We can find the embryo of diatheses (cases and voices) development in the verbs of exocentric semantics ‘motion in relation to place (locus)’ (Aristotle), i.е. movement.

The formation of the cases’ oppositions is related to transformation of the former opposition centrifugal / centripetal into new gradually forming morphological opposition transitivity / intransitivity in the verbal system. The understanding of the deep semantics of transitivity is the key for the understanding of the nature of grammatical cases. Transitivity / intransitivity as a metaphor of spatial relations conceptualizes transferring and localization of the activity (energy) of an animate being putting in an action (‘do’), and the purpose of the action is creating of an object or changing of its location, attitude, quality or quantity [2].

To sum up, the primitive spatial meanings (“IN” “OUT”) play a role of “embryo”, out of which the different configurations of the noun–verb system  develop gradually becoming overgrown with new, more differential shades of meaning. And the concept ‘BORDER’ is a criterion of differentiation of the meanings.


  • Aristotel`. Soch. v 3 t. / Aristotel`. – T. 3. – M.: Mysl`, 1981. – 613 s.

  • Ilchenko, O.S. Odushevlennost` / neodushevlennost` v structure predlozhenija / O.S.Ilchenko. – SPb.: Nestor-Istoria, 2011. – 148 s.

  • Karaulov, Ju. N. K voprosu o padezhnikh universalijakh / Ju.N.Karaulov // Vestnik Moskovskogo universiteta. – 1966. – № 6. – S. 48-60.

  • Tronskij, I.M. Obshcheindoevropejskoe jazykovoe sostojanie.
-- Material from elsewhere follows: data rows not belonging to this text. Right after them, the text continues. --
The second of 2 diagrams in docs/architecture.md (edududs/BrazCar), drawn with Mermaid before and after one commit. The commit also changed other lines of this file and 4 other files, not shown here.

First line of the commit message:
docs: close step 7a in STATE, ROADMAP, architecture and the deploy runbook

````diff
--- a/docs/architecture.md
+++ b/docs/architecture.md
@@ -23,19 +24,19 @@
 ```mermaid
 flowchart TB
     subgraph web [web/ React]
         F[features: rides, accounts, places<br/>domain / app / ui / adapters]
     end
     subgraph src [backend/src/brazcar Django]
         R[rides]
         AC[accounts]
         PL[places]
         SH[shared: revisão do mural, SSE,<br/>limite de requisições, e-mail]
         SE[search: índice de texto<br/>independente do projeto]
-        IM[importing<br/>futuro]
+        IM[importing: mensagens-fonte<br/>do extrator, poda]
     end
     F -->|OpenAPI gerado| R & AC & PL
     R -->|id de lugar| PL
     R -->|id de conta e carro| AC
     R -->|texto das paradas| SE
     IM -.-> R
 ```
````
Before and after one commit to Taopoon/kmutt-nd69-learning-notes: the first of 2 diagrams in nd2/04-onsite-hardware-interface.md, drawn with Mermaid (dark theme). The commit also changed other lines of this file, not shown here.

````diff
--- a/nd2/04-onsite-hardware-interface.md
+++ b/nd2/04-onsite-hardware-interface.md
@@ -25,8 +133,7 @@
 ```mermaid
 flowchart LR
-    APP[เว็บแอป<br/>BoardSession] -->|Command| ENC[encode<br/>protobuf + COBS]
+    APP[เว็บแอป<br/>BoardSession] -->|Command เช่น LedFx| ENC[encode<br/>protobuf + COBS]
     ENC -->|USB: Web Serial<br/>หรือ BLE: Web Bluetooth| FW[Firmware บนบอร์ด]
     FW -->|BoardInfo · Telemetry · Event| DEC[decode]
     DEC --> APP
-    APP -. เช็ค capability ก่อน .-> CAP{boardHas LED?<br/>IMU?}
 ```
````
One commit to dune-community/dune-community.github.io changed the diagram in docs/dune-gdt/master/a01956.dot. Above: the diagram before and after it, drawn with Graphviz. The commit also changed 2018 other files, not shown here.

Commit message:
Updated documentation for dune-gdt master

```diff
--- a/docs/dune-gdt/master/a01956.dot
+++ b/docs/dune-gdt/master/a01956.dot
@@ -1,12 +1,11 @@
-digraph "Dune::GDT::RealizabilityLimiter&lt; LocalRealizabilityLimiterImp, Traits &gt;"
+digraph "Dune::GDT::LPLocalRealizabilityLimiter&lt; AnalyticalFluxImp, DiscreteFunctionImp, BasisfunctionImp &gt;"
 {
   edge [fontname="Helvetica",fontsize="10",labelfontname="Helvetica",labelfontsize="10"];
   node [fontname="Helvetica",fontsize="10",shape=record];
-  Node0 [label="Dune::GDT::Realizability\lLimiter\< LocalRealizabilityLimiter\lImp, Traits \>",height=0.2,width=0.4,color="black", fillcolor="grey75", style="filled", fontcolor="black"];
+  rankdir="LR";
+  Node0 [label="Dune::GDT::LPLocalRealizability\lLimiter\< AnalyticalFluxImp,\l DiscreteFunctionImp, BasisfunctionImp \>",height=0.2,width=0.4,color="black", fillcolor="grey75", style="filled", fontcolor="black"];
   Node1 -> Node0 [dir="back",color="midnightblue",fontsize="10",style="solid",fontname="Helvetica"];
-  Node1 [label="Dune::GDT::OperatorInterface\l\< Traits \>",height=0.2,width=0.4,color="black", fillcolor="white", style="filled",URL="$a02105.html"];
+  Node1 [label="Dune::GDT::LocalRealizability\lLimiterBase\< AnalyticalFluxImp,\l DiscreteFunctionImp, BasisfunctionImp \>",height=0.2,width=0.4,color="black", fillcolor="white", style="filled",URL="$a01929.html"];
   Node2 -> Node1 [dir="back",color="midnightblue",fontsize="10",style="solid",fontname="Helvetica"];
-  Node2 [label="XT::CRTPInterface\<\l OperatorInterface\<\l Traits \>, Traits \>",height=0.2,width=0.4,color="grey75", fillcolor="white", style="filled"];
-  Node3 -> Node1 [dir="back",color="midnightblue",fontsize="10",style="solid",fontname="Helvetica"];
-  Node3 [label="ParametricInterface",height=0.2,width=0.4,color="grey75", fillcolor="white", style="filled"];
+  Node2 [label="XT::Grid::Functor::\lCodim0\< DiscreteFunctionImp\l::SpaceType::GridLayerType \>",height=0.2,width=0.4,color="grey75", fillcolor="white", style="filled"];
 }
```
Voprosy rekonstructsii / I.M.Tronskij. – 2-e izd., stereotip. – M.: Editorial URSS, 2004. – 104 s.

  • Fillmore, Ch. Delo o padezhe / Ch.Fillmore // NZL. – 1981. – Vyp. X. – S. 369–495. [Fillmore Ch. The Case for Case, 1968]